§ **WORK TASK**: Restate all of the entries exactly, dropping any pictures they hold.

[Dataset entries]
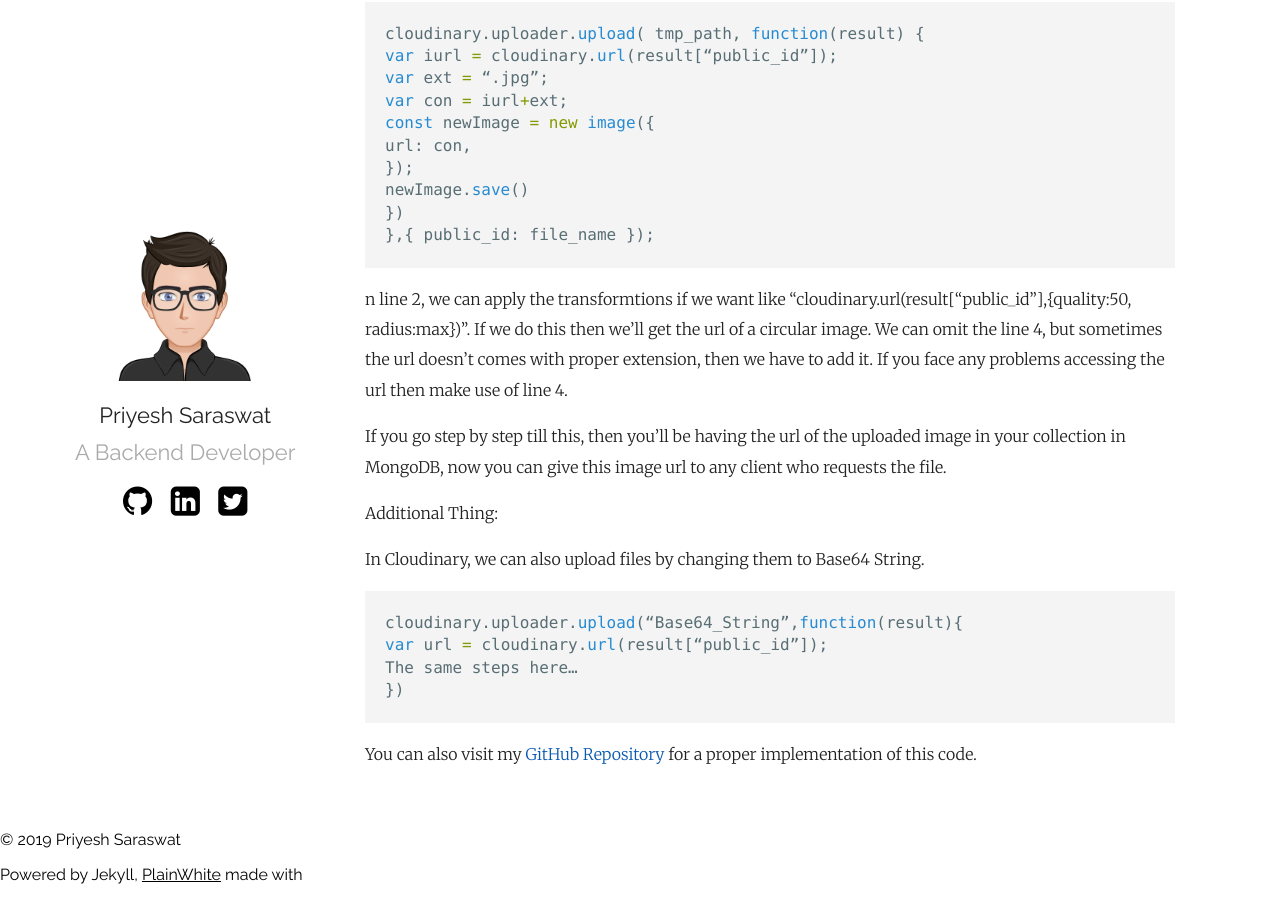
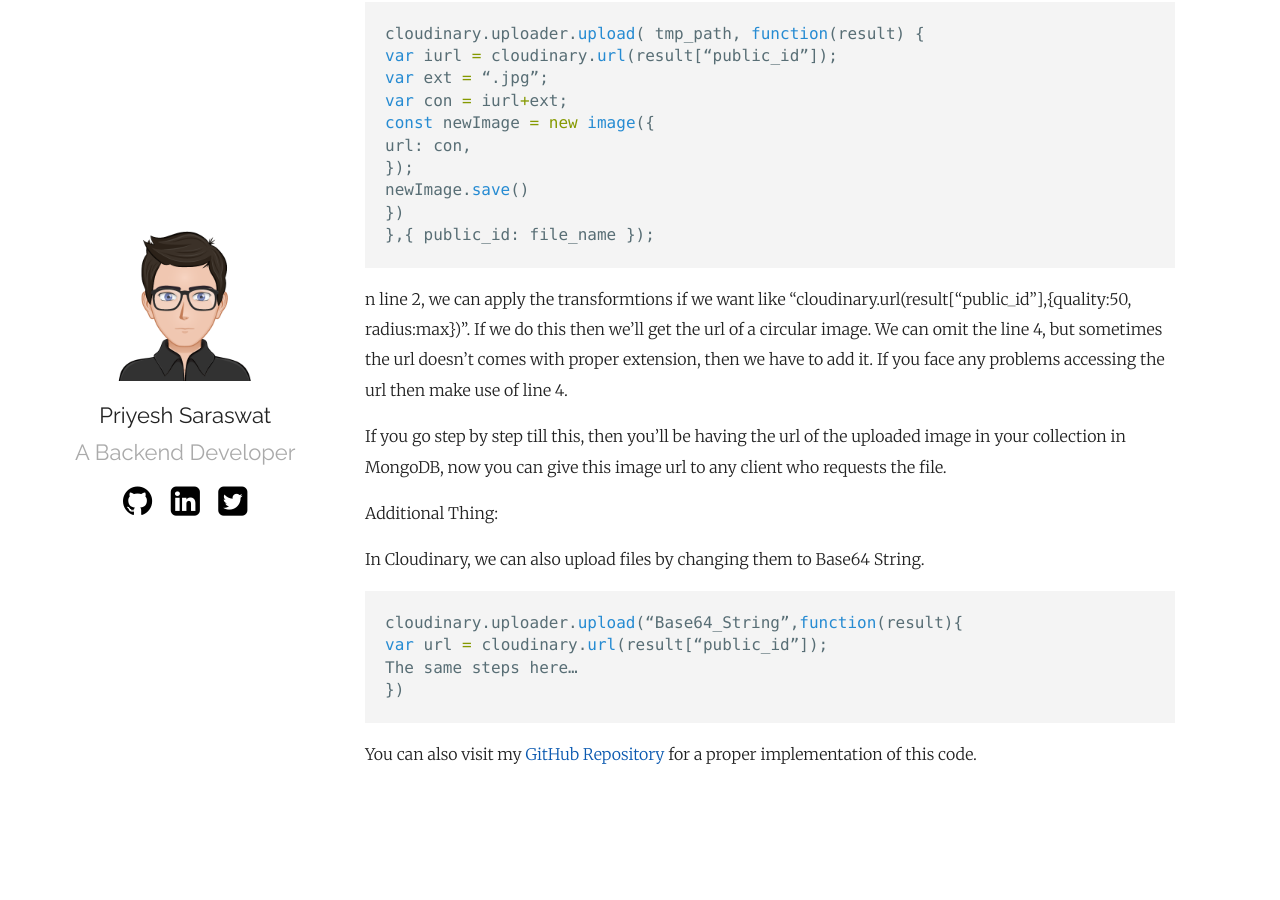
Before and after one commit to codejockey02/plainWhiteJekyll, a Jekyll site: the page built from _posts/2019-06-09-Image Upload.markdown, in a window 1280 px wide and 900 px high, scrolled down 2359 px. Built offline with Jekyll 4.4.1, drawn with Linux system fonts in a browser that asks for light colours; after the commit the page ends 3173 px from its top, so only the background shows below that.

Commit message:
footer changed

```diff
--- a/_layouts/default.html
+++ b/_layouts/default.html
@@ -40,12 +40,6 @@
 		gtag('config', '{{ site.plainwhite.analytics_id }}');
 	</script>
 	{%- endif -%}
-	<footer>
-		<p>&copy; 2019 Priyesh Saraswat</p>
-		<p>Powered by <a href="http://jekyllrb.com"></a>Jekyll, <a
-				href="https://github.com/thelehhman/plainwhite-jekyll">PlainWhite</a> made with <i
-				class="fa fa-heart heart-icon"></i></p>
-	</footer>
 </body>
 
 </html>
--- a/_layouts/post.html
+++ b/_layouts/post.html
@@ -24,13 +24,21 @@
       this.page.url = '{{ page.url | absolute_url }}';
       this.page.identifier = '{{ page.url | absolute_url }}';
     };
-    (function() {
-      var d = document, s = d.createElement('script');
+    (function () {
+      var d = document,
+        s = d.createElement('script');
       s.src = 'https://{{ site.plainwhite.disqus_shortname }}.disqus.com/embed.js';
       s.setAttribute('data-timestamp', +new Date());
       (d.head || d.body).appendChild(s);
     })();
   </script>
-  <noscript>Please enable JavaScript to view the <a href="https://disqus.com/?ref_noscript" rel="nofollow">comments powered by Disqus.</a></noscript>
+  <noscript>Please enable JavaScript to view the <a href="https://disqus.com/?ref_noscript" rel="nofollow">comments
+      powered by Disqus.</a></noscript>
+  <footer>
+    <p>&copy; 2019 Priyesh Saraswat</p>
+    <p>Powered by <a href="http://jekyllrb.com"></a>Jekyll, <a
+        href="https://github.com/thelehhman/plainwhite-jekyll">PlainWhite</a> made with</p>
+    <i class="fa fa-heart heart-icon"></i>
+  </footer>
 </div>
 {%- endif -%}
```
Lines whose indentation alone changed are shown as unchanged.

§ **EXERCISE SOLUTION**:
Before and after one commit to codejockey02/plainWhiteJekyll, a Jekyll site: the page built from _posts/2019-06-09-Image Upload.markdown, in a window 1280 px wide and 900 px high, scrolled down 2359 px. Built offline with Jekyll 4.4.1, drawn with Linux system fonts in a browser that asks for light colours; after the commit the page ends 3173 px from its top, so only the background shows below that.

Commit message:
footer changed

```diff
--- a/_layouts/default.html
+++ b/_layouts/default.html
@@ -40,12 +40,6 @@
 		gtag('config', '{{ site.plainwhite.analytics_id }}');
 	</script>
 	{%- endif -%}
-	<footer>
-		<p>&copy; 2019 Priyesh Saraswat</p>
-		<p>Powered by <a href="http://jekyllrb.com"></a>Jekyll, <a
-				href="https://github.com/thelehhman/plainwhite-jekyll">PlainWhite</a> made with <i
-				class="fa fa-heart heart-icon"></i></p>
-	</footer>
 </body>
 
 </html>
--- a/_layouts/post.html
+++ b/_layouts/post.html
@@ -24,13 +24,21 @@
       this.page.url = '{{ page.url | absolute_url }}';
       this.page.identifier = '{{ page.url | absolute_url }}';
     };
-    (function() {
-      var d = document, s = d.createElement('script');
+    (function () {
+      var d = document,
+        s = d.createElement('script');
       s.src = 'https://{{ site.plainwhite.disqus_shortname }}.disqus.com/embed.js';
       s.setAttribute('data-timestamp', +new Date());
       (d.head || d.body).appendChild(s);
     })();
   </script>
-  <noscript>Please enable JavaScript to view the <a href="https://disqus.com/?ref_noscript" rel="nofollow">comments powered by Disqus.</a></noscript>
+  <noscript>Please enable JavaScript to view the <a href="https://disqus.com/?ref_noscript" rel="nofollow">comments
+      powered by Disqus.</a></noscript>
+  <footer>
+    <p>&copy; 2019 Priyesh Saraswat</p>
+    <p>Powered by <a href="http://jekyllrb.com"></a>Jekyll, <a
+        href="https://github.com/thelehhman/plainwhite-jekyll">PlainWhite</a> made with</p>
+    <i class="fa fa-heart heart-icon"></i>
+  </footer>
 </div>
 {%- endif -%}
```
Lines whose indentation alone changed are shown as unchanged.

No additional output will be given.